The images in Vaterland feel charged with apprehension. The pervasive mood of anxiety is exemplified by the use of dead space-the hinterland navigations within the urban reminds the viewer of wars and walls and the paucity suggested by elite ruling empires that their plans and visions of a city, nation and its people are soluble and without being prone to collapse. Colberg recognises that ideology is no longer an easy spectacle and that condition, atmosphere and the continued flat-packing of easy arguments can lead to a euphoric change of disposition that allows a people and a nation to be steered towards nefarious ends. It is the same sentiment that Hannah Arendt expressed in her work on Eichmann and totalitarianism respectively. It is a successful work in that it presents a larger political dialogue without obvious pandering which suggests a bout of longer rumination needed to unlock its message. Though Vaterland is within the German tradition and can be read as a successor to the work of Michael Schmidt amongst others, it exceeds in its own strengths and individual outcome. It is in effect a subtle warning to the not so distant future and it is highly recommended.

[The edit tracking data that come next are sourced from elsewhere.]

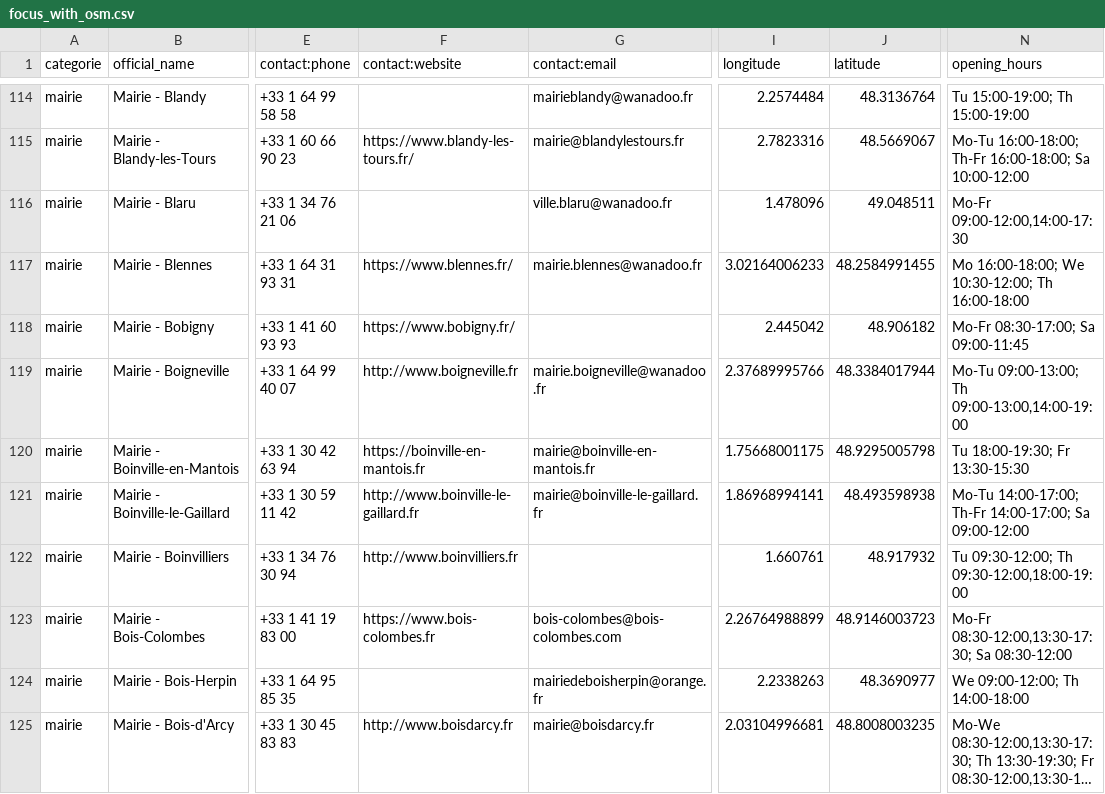
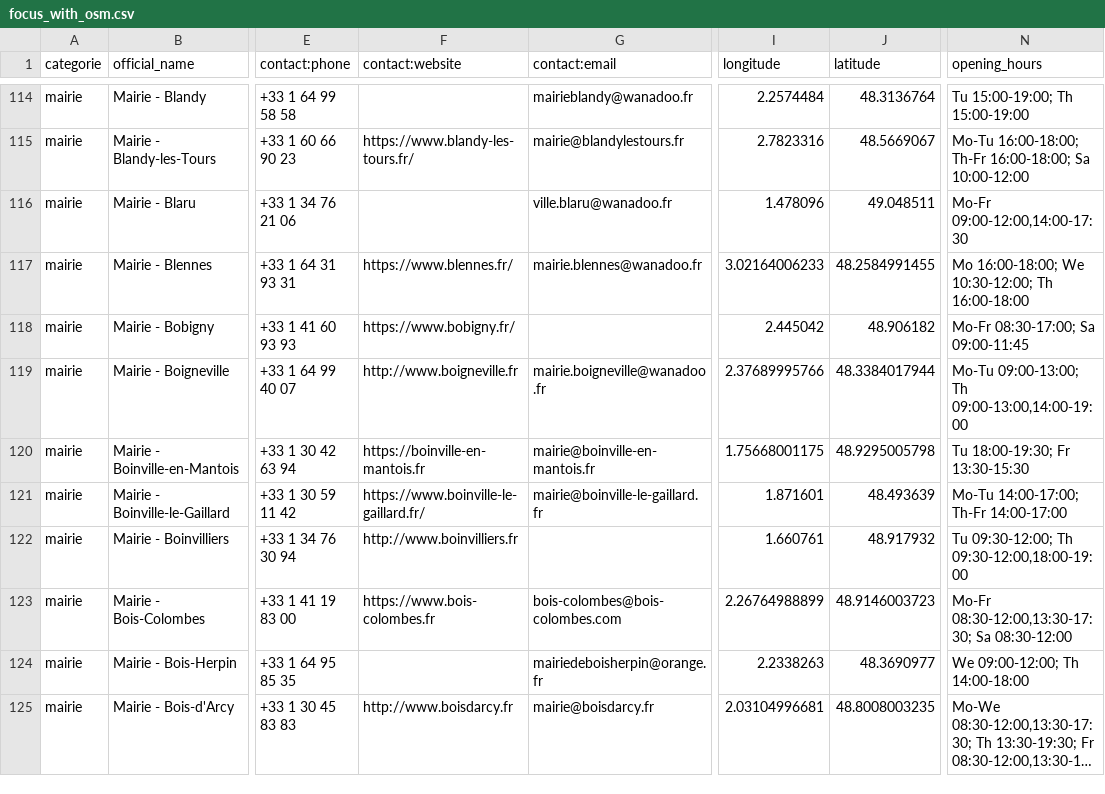
Before and after one commit to nlehuby/sepuqu, a CSV file: focus_with_osm.csv, drawn as a sheet; only a part is shown, gaps mark what is left out; long unchanged cells end in …; the diff covers the shown part only; the diff names each change by its address in the sheet, - before the commit and + after, or states it on an @@ line.

```diff
--- a/focus_with_osm.csv
+++ b/focus_with_osm.csv
-F121 (contact:website): http://www.boinville-le-gaillard.fr
+F121 (contact:website): https://www.boinville-le-gaillard.fr/
-I121 (longitude): 1.86968994141
+I121 (longitude): 1.871601
-J121 (latitude): 48.493598938
+J121 (latitude): 48.493639
-N121 (opening_hours): Mo-Tu 14:00-17:00; Th-Fr 14:00-17:00; Sa 09:00-12:00
+N121 (opening_hours): Mo-Tu 14:00-17:00; Th-Fr 14:00-17:00
```
Also changed, not shown: 10 edited cells elsewhere in this file.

(All Rights Reserved. Text @ Brad Feuerhelm. Images @ Jörg Colberg)